Just because we feel the need to rescue an animal does not mean the animal feels the need to be rescued by you
That’s hard to take in, I know. Breathe deeply, and take a moment to sit with that. In all honesty, it’ll take many moments to sit with it and many times returning to it in order to come to terms with it in full honesty and integrity.
Each animal has their own agency (authenticity) and that is not to be overridden by our human agency, simply because we’re human. The animal(s) owe us nothing. We can request a mutually agreeable relationship, but the animals owe us nothing.
Adoption/rescue is just one example of where we pull the ‘I’m the human’ card, think we know what is best for the animal and are entitled to act upon that knowledge.
Since we’ve started a conversation around this, don’t be surprised if awarenesses and examples of entitlement in your own life start popping up. When/if they do, that’s wonderful! Here’s how to handle them:
- Be gentle with yourself. As my Angel Horse Shiloh constantly reminds me “You’re only human, you’ve got a lot to learn”
- Remember to include your animal pals in the conversation. Ask open ended questions about their thoughts and opinions
- Take note of the experience. Write it down along with some options for acting differently in the future
If you’re not already listening to the podcast #EverydayAnimism I co-host with Kelley Harrell and Brandice of Soulful Focus, I highly recommend you give it a listen. It’s available on Anchor.fm, iTunes or the podcast platform of your choice.
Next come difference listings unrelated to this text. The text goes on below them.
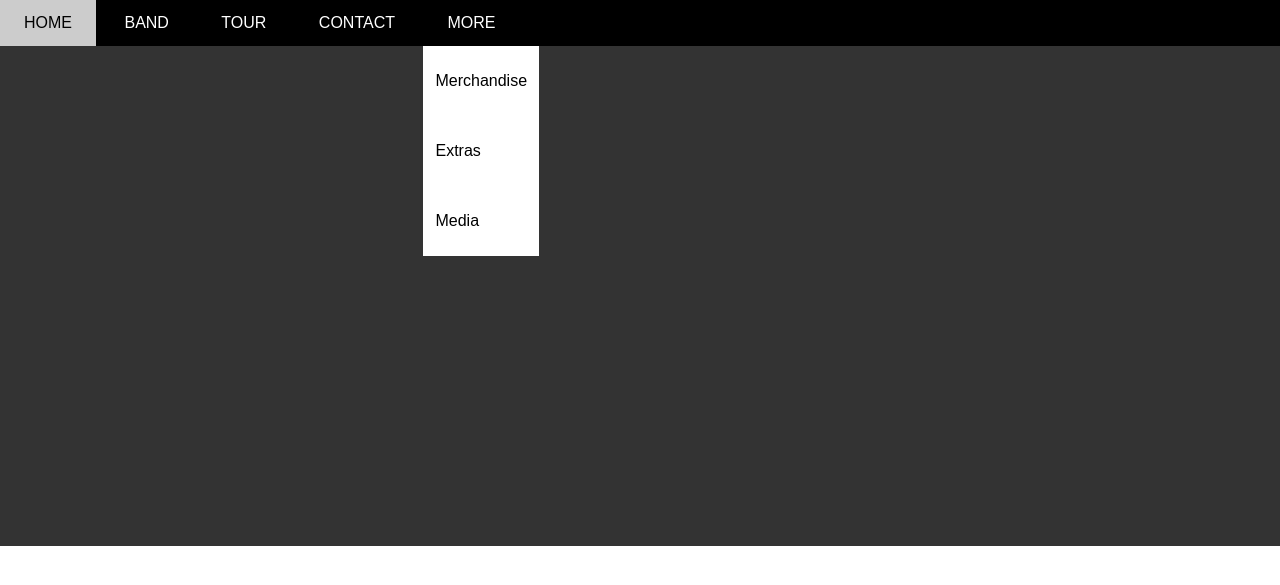
Repository: Thanhtrunghoang123/the-band
Page: index.html
An editor plug-in stored every save of this project. The page is shown before and after the next save, followed by the edit.
The browser window is 1280 px wide. The pictures show the whole page.

Above is the page before, as saved 2022-07-18 09:34:06.

After the next save:
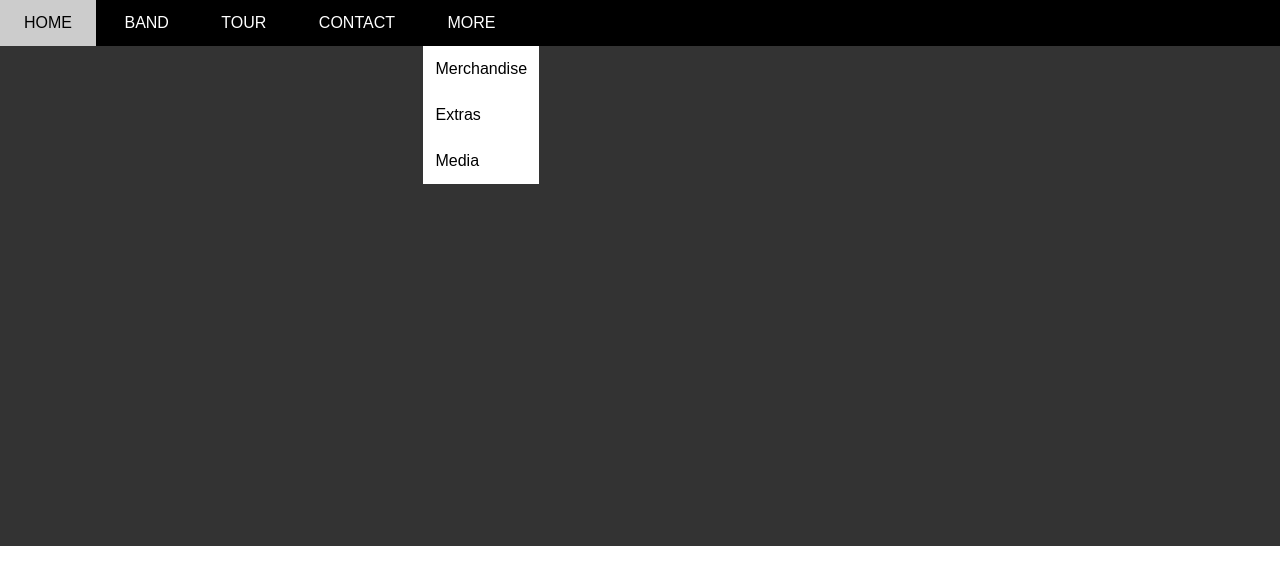
Saved 10 s later.
--- a/assest/css/style.css
+++ b/assest/css/style.css
@@ -50,7 +50,7 @@
 }
 #nav .subnav a{
     color: #000;
-    padding: 12px;
+    padding:  0px 12px;
 
 }
 #slider{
Are you feeling intrigued by this concept of entitlement? If so, let’s talk. Schedule your free discovery call to find out how we can work together, how I can help you become more at one in your relationship with animals.
Here’s To New Beginnings,